▶ EXTRACTED RECORDS

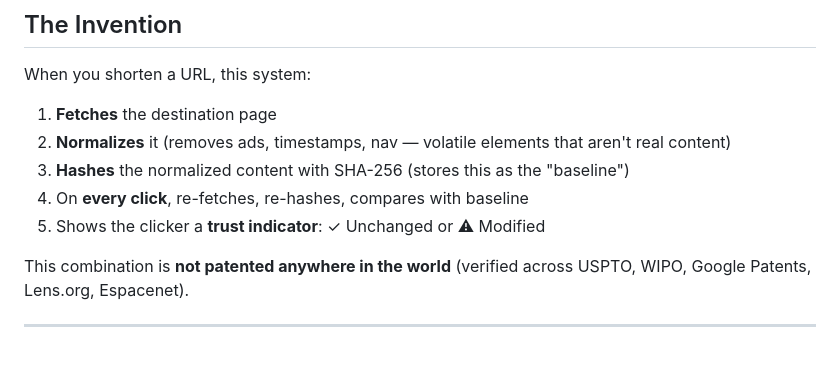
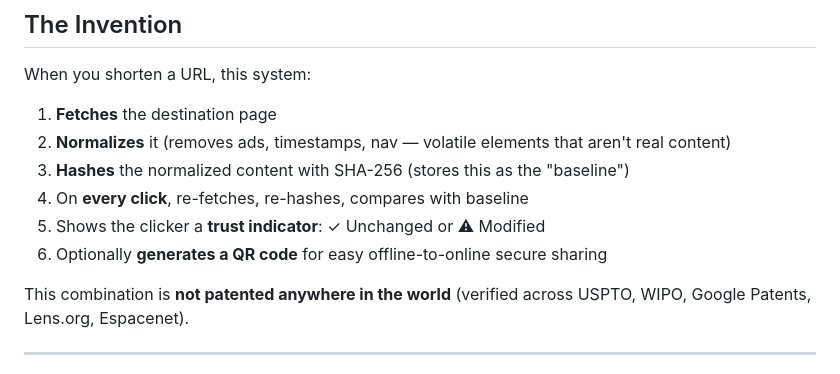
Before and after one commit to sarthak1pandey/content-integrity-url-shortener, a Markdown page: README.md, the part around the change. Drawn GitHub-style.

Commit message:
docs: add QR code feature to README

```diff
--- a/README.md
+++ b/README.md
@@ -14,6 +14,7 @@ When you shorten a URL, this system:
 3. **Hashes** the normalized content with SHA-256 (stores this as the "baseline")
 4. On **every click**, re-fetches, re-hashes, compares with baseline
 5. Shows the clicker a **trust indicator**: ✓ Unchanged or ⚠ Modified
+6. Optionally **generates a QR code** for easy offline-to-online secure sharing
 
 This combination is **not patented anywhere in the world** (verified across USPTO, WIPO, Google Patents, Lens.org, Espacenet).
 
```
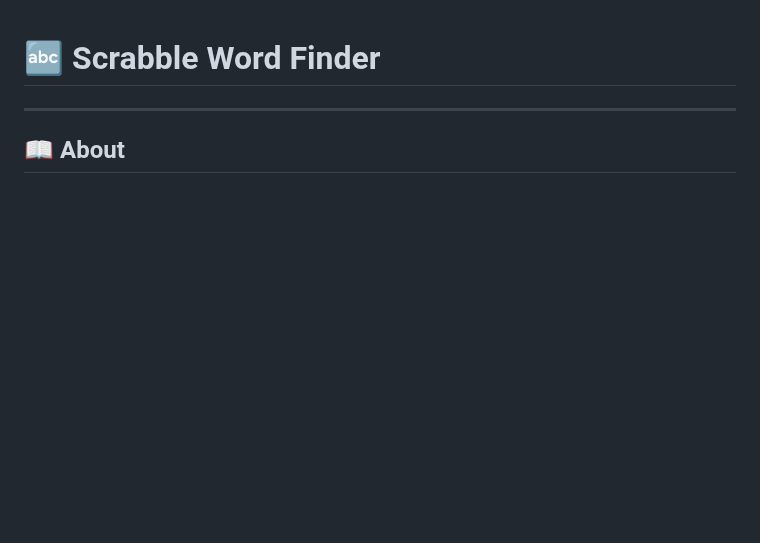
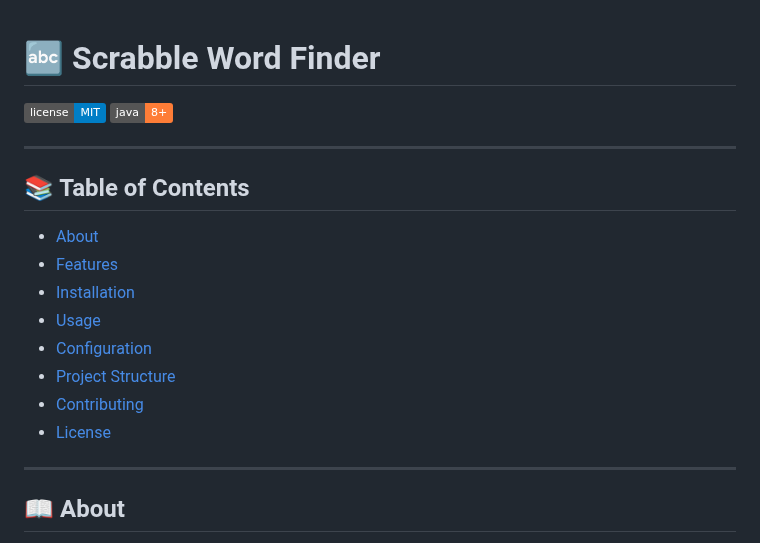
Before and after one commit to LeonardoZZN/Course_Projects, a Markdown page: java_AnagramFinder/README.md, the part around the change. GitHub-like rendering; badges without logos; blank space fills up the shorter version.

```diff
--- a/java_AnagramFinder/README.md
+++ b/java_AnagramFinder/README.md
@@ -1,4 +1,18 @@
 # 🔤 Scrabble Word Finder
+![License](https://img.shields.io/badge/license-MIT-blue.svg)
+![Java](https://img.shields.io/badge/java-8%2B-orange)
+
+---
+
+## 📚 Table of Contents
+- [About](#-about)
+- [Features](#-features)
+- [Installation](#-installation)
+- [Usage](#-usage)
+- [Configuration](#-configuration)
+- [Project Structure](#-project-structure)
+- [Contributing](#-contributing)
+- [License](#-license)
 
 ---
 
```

▶ EXERCISE OBJECTIVE
When an image appears in the data, skip it and output the rest exactly.

▶ SOLUTION BELOW
Before and after one commit to sarthak1pandey/content-integrity-url-shortener, a Markdown page: README.md, the part around the change. Drawn GitHub-style.

Commit message:
docs: add QR code feature to README

```diff
--- a/README.md
+++ b/README.md
@@ -14,6 +14,7 @@ When you shorten a URL, this system:
 3. **Hashes** the normalized content with SHA-256 (stores this as the "baseline")
 4. On **every click**, re-fetches, re-hashes, compares with baseline
 5. Shows the clicker a **trust indicator**: ✓ Unchanged or ⚠ Modified
+6. Optionally **generates a QR code** for easy offline-to-online secure sharing
 
 This combination is **not patented anywhere in the world** (verified across USPTO, WIPO, Google Patents, Lens.org, Espacenet).
 
```
Before and after one commit to LeonardoZZN/Course_Projects, a Markdown page: java_AnagramFinder/README.md, the part around the change. GitHub-like rendering; badges without logos; blank space fills up the shorter version.

```diff
--- a/java_AnagramFinder/README.md
+++ b/java_AnagramFinder/README.md
@@ -1,4 +1,18 @@
 # 🔤 Scrabble Word Finder
+![License](https://img.shields.io/badge/license-MIT-blue.svg)
+![Java](https://img.shields.io/badge/java-8%2B-orange)
+
+---
+
+## 📚 Table of Contents
+- [About](#-about)
+- [Features](#-features)
+- [Installation](#-installation)
+- [Usage](#-usage)
+- [Configuration](#-configuration)
+- [Project Structure](#-project-structure)
+- [Contributing](#-contributing)
+- [License](#-license)
 
 ---
 
```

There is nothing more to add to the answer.